At a meeting next Wednesday, May 1, you can learn how tax districts around Goldendale could stand to gain millions of dollars. For almost each district.
The meeting is about the proposed pumped storage energy project at the site of the one-time aluminum plant off Highway 14. It has attracted the attention of major players in energy and politics, and now promoters want the general public to weigh in. The meeting on May 1 is at 7 p.m. at the Goldendale Grange hall.
A big feature of the project, and the meeting, is how much money tax districts could make once the pumped storage project gets rolling. According to figures from the Klickitat County Assessor as of April 18 this year, here's what the tax revenue figures show as potential revenues:
• County general: $2,601,249
• County road: $3,221,685
• Goldendale School District: $3,000,000
• EMS: $1,000,000
• Klickitat County Hospital: $1,230,566
• Fire 7: $1,692,540
• Library: $727,160
• Rec District 1: $540,000
That's a total of $14,013,201. The revenue would be a result of a $2 billion project that would take between three and five years of construction and create some 3,000 construction jobs, generating $366 million in wages.
"It'd be like the wind construction boom all over again," says Goldendale Chamber of Commerce Executive Director Dana Peck, who is principally involved in helping the project happen.

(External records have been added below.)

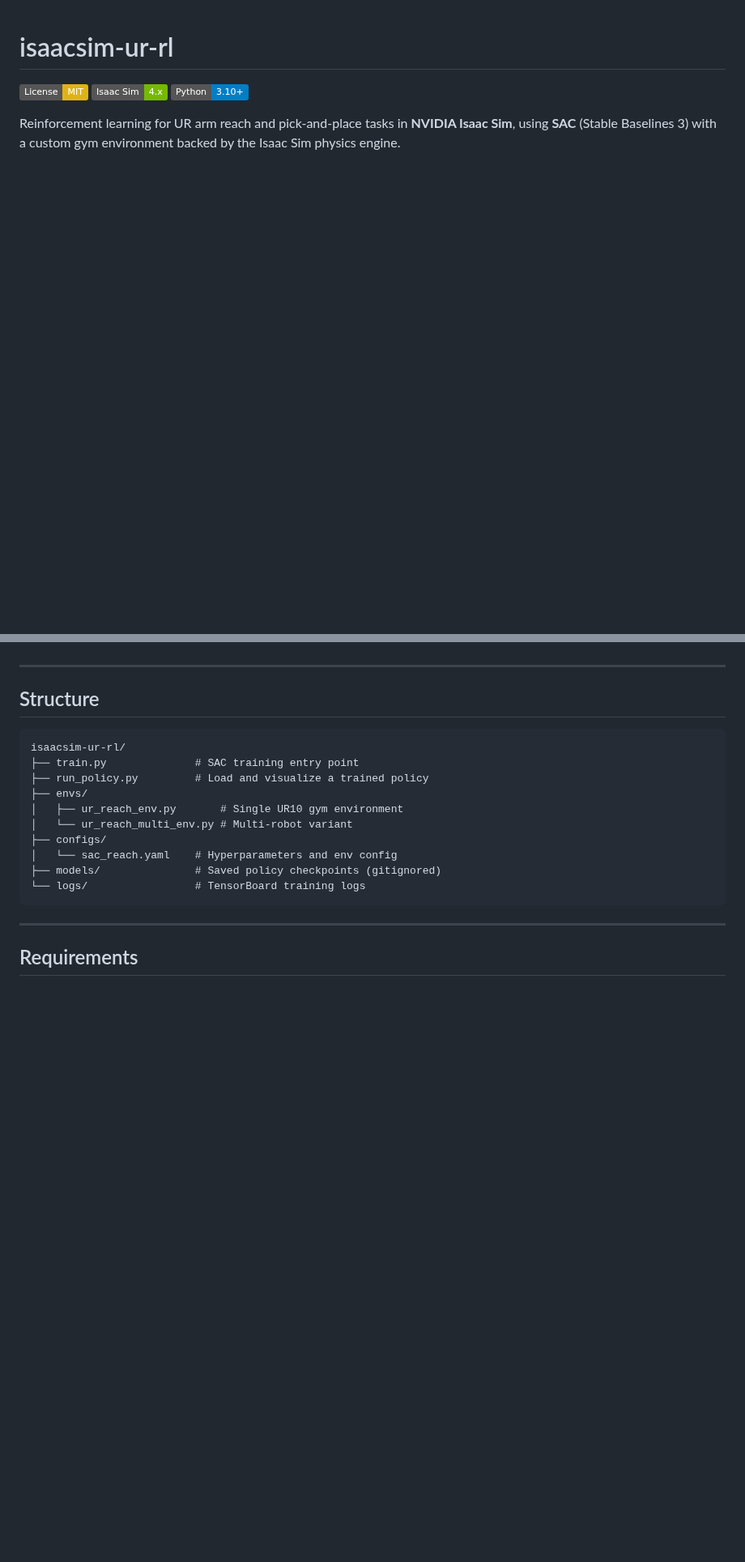
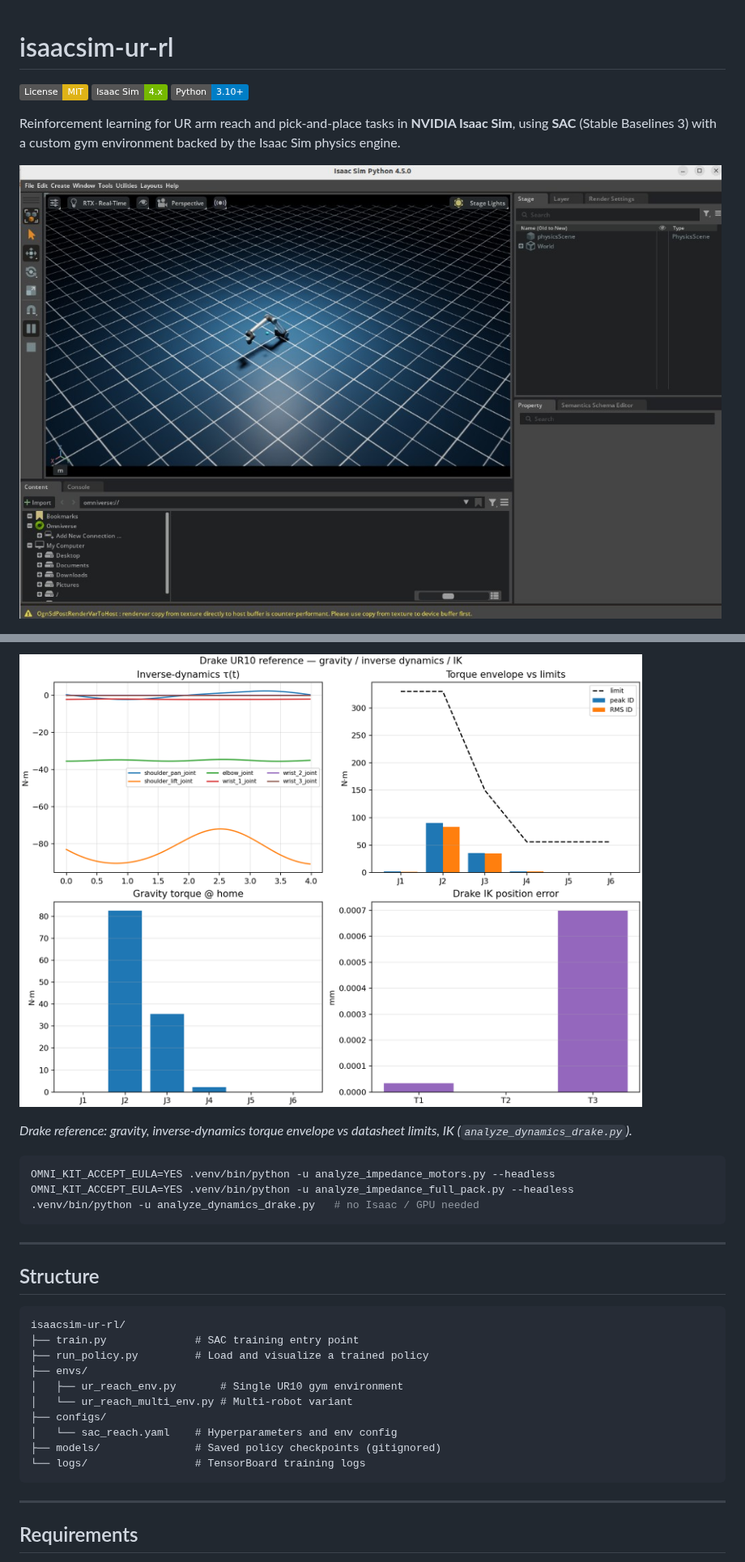
Before and after one commit to darshmenon/isaacsim-ur-rl, a Markdown page: README.md, 2 parts joined by grey strips. Shown at 81% size. Rendered like a GitHub page; pictures changed too: docs/drake_dynamics_analysis.png (added), docs/isaac_sim_premiere.png (added); badges without logos; blank space fills up the shorter version.

Commit message:
add impedance/Drake motor analysis tools and README visuals

````diff
--- a/README.md
+++ b/README.md
@@ -5,6 +5,8 @@
 [![Python 3.10+](https://img.shields.io/badge/Python-3.10%2B-blue)](https://python.org)
 
 Reinforcement learning for UR arm reach and pick-and-place tasks in **NVIDIA Isaac Sim**, using **SAC** (Stable Baselines 3) with a custom gym environment backed by the Isaac Sim physics engine.
+
+![Isaac Sim 4.5 motion simulation](docs/isaac_sim_premiere.png)
 
 ![UR10 reach task training in Isaac Sim](docs/isaac_sim_screenshot.png)
 
@@ -19,3 +36,12 @@ Reinforcement learning for UR arm reach and pick-and-place tasks in **NVIDIA Isa
+![Drake UR10 dynamics reference](docs/drake_dynamics_analysis.png)
+
+*Drake reference: gravity, inverse-dynamics torque envelope vs datasheet limits, IK (`analyze_dynamics_drake.py`).*
+
+```bash
+OMNI_KIT_ACCEPT_EULA=YES .venv/bin/python -u analyze_impedance_motors.py --headless
+OMNI_KIT_ACCEPT_EULA=YES .venv/bin/python -u analyze_impedance_full_pack.py --headless
+.venv/bin/python -u analyze_dynamics_drake.py   # no Isaac / GPU needed
+```
 
 ---
 
````
Also changed, not shown: other parts of README.md (+15 -0 lines), docs/STATUS.md (added, +35 -0 lines), docs/motor_sizing_report.md (added, +34 -0 lines), docs/impedance_full_pack_analysis.png (added), docs/impedance_motor_analysis.png (added), 10 other files.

The pumped storage project is a renewable energy plan to generate power on demand by using two reservoirs, one at the site of the old aluminum plant and one on the plateau high above it. Water could be pumped up the high reservoir then released back down to the lower one, generating power as it moves through turbines on the way down.